Posted by Paul Devlin:

The Balloon is inflating and there’s no turning back! NASA and my brother Mark’s science team are going to re-launch BLAST in a few hours from McMurdo Station Antarctica

See it happen live on NASA’s Real Time Video and then use the Payload Tracking to follow BLAST’s flight path around the South Pole!   



BLAST! Extra - Life in Cambridge Bay

Posted by Paul Devlin:

After the BLAST telescope launched from Arctic Sweden, we knew only that it would land some where in Arctic Canada. But that’s a BIG place. NASA wasn’t sure when the cutdown would happen and reports were conflicting.  I wanted to document the recovery, but where to fly to, on short notice somewhere far above the Arctic Circle?   Eventually, I just went to JFK Airport and waited for news of my destination.

I wound up in Cambridge Bay, Victoria Island, Canada.  BLAST had landed more than 200 kilometers north of the Inuit settlement.  The logistics were difficult and I would not be able to join the recovery team in the helicopter to the landing site.  So I gave one of my video cameras to Kevin, the Inuit Polar Bear Spotter so that the team could document the recovery themselves.

Meanwhile, I had time on my hands in Cambridge Bay. So I started exploring the hamlet and documenting what was happening, including practice for the upcoming Inuit Games. The idea was that it might become a colorful digression in BLAST!.  In the end, most of this material did not make the final movie.  But that’s why we love DVD extras!  This is one of my favorites.

BLAST! Trailer  

BLAST! Excerpt - Polar Bear Spotter

Posted by Paul Devlin:

Fascinating local flavor? A distracting digression? A critical comment on how science ignores the local culture it impacts? The most endearing character in the movie? There are many different reactions to the polar bear spotter in BLAST!

Of course, for me as a filmmaker it was irresistible to focus on Kevin, the local Inuit who helps with the first recovery of BLAST in Arctic Canada. It introduces an element of danger and emphasizes the remoteness of this adventuresome science. But leading into a look at the indigenous people of Cambridge Bay, Arctic Canada, is leftover from a concept proposed by BLAST!’s science writer Emily Kagan. Emily suggested that as the scientists pass through various cultures in search of the origins of the Universe, it would be interesting to contrast the current scientific models with the creation myths of those cultures.
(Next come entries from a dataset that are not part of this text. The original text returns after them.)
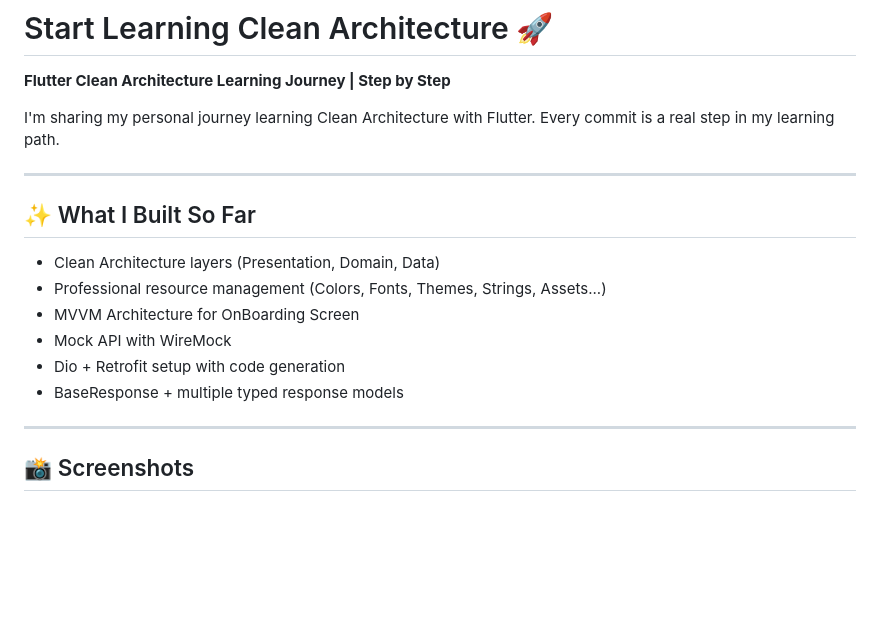
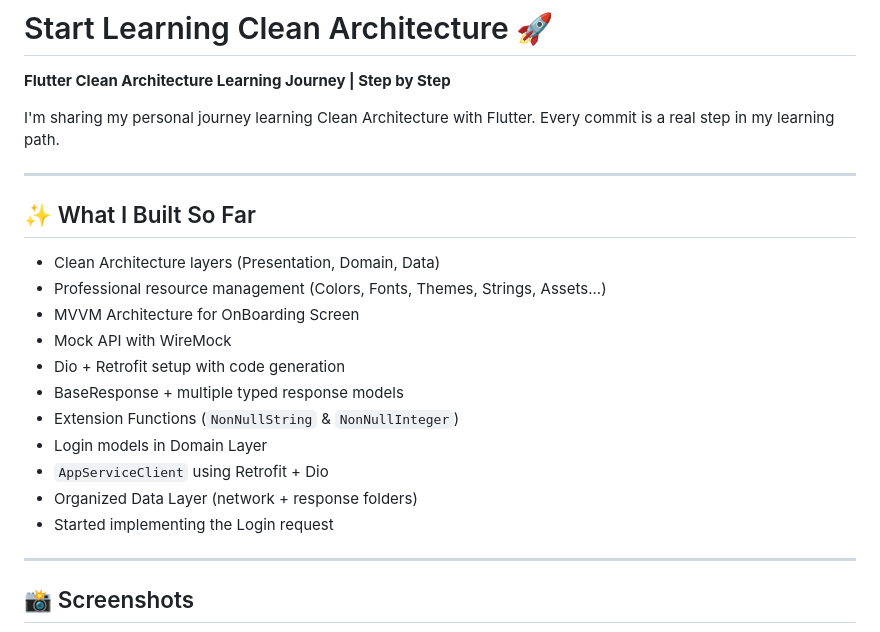
Before and after one commit to MRJ-dev6/Start-Learning-Clean-Achitecture, a Markdown page: README.md, the part around the change. GitHub-like rendering; blank space fills up the shorter version.

Commit message:
Update README.md to refine project description and enhance clarity on implemented features

```diff
--- a/README.md
+++ b/README.md
@@ -5,7 +5,6 @@
 I'm sharing my personal journey learning Clean Architecture with Flutter. Every commit is a real step in my learning path.
 
 ---
-
 ## ✨ What I Built So Far
 
 - Clean Architecture layers (Presentation, Domain, Data)
@@ -14,7 +13,11 @@ I'm sharing my personal journey learning Clean Architecture with Flutter. Every
 - Mock API with WireMock
 - Dio + Retrofit setup with code generation
 - BaseResponse + multiple typed response models
-
+- Extension Functions (`NonNullString` & `NonNullInteger`)
+- Login models in Domain Layer
+- `AppServiceClient` using Retrofit + Dio
+- Organized Data Layer (network + response folders)
+- Started implementing the Login request
 ---
 
 ## 📸 Screenshots
```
It was a fascinating idea, and we explored the creation myths of the Sami people in Arctic Sweden, the Inuits in Canada, even the Moaris in New Zealand (no creation myths out of Antarctica though!). Ultimately, these were too difficult to communicate effectively, and became a digression in the editing process as well as the narrative. But people loved Kevin and the Inuit story, and complained when it was removed in early rough cuts. I’m happy we kept it. Look for even more of that part of the story in an upcoming BLAST! Extra, “Life in Cambridge Bay.”

BLAST! Trailer

BLAST! Extra - Life in McMurdo

Posted by Paul Devlin

We are thrilled to announce that BLAST!  will air this week on PBS, WNET-Channel 13, New York,  Thurs, Nov. 4th, 8PM (Primetime!), Sat, Nov. 6th, 1:00AM & 1:30PM, Thurs, Nov. 11th, 4AM.  If you're in the area, be sure to tune in!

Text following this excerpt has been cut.